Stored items
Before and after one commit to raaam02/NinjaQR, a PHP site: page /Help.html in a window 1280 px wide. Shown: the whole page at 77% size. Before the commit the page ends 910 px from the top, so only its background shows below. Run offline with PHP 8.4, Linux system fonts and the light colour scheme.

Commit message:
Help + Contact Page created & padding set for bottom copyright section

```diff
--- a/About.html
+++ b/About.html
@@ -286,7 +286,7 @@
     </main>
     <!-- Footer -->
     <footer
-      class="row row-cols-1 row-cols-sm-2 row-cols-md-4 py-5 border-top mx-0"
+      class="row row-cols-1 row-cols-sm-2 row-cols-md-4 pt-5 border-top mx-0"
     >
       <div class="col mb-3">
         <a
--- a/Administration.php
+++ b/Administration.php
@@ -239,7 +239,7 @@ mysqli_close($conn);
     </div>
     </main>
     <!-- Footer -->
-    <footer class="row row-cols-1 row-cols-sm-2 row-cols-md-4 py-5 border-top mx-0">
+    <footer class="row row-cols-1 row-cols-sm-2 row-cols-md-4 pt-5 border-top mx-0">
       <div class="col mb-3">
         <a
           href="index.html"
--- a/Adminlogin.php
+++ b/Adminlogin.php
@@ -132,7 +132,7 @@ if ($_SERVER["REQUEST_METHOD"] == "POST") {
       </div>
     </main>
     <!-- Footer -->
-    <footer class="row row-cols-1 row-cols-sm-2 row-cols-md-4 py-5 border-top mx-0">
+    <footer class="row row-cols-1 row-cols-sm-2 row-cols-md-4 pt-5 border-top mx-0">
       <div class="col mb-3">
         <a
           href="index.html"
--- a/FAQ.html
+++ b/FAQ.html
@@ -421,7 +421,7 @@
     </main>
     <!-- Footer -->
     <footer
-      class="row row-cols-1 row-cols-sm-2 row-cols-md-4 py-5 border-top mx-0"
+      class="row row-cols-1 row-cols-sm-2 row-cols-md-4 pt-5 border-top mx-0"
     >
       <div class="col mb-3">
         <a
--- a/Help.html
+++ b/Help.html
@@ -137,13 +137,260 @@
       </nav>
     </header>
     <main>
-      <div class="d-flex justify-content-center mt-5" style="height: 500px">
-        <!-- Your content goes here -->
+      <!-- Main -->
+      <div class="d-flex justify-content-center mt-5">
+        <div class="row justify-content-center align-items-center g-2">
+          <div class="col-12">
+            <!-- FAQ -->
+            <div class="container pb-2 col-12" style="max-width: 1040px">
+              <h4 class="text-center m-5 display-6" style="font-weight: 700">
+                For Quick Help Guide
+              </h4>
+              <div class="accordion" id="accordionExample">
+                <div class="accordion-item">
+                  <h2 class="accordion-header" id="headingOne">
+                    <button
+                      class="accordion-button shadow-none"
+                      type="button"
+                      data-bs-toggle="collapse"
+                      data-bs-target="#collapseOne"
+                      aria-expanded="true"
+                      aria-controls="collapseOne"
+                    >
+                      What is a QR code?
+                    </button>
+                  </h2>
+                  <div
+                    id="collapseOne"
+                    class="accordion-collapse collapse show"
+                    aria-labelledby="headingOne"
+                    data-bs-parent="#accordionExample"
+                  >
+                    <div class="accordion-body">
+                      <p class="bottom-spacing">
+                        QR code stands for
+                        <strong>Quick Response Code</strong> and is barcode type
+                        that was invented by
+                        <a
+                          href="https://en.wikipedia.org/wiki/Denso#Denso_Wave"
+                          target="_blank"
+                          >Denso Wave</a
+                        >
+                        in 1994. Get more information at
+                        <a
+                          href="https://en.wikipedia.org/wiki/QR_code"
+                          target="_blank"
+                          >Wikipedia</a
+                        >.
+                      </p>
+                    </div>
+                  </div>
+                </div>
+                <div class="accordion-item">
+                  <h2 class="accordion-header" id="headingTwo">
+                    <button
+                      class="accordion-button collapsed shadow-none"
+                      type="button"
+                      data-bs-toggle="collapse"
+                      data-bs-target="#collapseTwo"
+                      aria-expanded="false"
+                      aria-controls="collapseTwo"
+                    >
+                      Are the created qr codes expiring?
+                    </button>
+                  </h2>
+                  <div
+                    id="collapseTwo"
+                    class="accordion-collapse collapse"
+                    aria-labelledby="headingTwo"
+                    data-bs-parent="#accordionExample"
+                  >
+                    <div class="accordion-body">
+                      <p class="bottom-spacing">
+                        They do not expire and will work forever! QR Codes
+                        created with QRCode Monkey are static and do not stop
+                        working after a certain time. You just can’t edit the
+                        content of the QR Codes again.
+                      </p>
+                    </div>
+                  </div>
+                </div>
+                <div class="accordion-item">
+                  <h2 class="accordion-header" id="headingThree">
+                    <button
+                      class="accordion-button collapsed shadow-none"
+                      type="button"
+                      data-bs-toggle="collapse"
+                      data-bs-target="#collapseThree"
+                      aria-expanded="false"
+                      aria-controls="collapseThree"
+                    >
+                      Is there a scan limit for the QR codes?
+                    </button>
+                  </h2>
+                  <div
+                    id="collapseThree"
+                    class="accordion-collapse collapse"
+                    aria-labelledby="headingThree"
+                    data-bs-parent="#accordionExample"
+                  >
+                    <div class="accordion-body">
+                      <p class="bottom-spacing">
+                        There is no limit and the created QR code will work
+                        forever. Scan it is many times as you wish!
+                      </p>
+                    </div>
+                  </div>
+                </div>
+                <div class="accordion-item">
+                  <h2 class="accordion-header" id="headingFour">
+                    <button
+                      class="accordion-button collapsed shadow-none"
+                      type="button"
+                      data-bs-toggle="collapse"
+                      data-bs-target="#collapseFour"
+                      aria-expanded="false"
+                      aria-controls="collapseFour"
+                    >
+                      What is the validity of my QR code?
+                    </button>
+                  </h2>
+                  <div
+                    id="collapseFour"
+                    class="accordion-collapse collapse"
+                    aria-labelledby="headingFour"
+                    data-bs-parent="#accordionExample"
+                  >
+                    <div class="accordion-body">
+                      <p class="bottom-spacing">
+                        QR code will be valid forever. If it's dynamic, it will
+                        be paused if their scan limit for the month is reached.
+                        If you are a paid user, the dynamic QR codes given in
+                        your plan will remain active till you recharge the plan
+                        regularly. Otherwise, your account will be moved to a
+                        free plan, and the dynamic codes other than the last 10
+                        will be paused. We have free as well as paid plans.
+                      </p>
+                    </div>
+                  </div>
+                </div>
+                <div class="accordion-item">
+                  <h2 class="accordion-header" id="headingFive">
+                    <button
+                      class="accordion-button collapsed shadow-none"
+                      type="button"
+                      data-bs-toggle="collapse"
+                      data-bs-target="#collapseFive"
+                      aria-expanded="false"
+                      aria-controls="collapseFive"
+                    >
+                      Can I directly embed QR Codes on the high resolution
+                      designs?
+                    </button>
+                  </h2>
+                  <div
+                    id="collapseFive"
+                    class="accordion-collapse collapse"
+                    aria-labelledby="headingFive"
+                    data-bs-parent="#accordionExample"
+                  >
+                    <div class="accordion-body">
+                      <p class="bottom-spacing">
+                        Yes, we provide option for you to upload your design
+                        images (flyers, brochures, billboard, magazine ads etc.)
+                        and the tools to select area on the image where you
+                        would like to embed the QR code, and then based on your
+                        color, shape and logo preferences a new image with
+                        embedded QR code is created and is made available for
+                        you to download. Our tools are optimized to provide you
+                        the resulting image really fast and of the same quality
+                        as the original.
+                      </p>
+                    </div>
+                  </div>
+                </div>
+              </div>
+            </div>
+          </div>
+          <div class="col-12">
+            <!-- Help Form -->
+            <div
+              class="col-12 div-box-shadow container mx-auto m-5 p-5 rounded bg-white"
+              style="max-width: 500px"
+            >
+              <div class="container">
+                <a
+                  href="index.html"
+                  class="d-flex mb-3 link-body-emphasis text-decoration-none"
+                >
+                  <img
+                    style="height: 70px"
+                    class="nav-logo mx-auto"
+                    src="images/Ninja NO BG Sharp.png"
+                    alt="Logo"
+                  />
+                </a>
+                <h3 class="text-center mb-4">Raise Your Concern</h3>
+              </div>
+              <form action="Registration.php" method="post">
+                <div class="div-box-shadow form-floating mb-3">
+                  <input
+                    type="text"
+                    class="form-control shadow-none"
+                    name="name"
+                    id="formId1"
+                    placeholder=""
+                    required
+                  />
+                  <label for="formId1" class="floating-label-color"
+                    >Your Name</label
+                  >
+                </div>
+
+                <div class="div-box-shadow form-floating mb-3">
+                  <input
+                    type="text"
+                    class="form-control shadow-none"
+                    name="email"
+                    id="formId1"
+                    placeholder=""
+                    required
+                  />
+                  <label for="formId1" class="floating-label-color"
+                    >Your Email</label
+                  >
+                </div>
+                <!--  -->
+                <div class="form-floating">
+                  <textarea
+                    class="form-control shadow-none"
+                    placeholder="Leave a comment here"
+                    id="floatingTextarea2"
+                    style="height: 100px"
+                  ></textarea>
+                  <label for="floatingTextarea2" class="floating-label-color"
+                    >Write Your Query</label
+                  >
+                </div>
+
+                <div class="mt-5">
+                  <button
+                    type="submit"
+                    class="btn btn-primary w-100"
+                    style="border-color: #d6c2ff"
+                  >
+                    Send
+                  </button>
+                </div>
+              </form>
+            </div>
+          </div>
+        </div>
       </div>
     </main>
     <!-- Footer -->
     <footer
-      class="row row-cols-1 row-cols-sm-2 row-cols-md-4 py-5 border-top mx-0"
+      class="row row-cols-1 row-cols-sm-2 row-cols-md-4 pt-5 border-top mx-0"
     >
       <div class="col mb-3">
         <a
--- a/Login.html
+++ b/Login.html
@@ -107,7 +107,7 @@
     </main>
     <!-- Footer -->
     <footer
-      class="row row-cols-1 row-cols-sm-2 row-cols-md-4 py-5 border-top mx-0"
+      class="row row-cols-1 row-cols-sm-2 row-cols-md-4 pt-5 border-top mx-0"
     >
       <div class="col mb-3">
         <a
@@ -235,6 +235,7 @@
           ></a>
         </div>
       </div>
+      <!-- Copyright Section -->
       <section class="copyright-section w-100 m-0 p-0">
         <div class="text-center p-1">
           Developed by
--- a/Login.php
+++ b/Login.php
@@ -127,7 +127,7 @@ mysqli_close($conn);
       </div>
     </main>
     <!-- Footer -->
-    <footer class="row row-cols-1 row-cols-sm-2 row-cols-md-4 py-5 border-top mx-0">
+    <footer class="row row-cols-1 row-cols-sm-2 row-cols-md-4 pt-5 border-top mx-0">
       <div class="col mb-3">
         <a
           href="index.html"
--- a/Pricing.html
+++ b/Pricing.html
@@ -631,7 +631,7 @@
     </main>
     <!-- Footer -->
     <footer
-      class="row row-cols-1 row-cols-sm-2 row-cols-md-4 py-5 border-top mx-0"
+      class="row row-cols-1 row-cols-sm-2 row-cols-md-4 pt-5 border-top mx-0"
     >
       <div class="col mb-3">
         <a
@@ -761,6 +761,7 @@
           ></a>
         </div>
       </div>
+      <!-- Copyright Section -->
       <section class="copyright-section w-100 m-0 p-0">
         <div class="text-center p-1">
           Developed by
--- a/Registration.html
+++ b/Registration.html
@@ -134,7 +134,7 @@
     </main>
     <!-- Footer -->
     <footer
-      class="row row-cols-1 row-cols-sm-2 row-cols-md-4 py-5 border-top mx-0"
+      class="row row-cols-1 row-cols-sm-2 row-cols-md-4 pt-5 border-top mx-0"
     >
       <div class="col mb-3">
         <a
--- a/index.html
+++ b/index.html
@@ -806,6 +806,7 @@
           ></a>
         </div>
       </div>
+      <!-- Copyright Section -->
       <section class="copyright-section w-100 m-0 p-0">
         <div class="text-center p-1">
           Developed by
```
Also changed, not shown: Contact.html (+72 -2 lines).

» PROBLEM DESCRIPTION: Find the string "Registration" in the records, then copy each line where it occurs.

» PROBLEM SOLUTION:
+              <form action="Registration.php" method="post">
--- a/Registration.html
+++ b/Registration.html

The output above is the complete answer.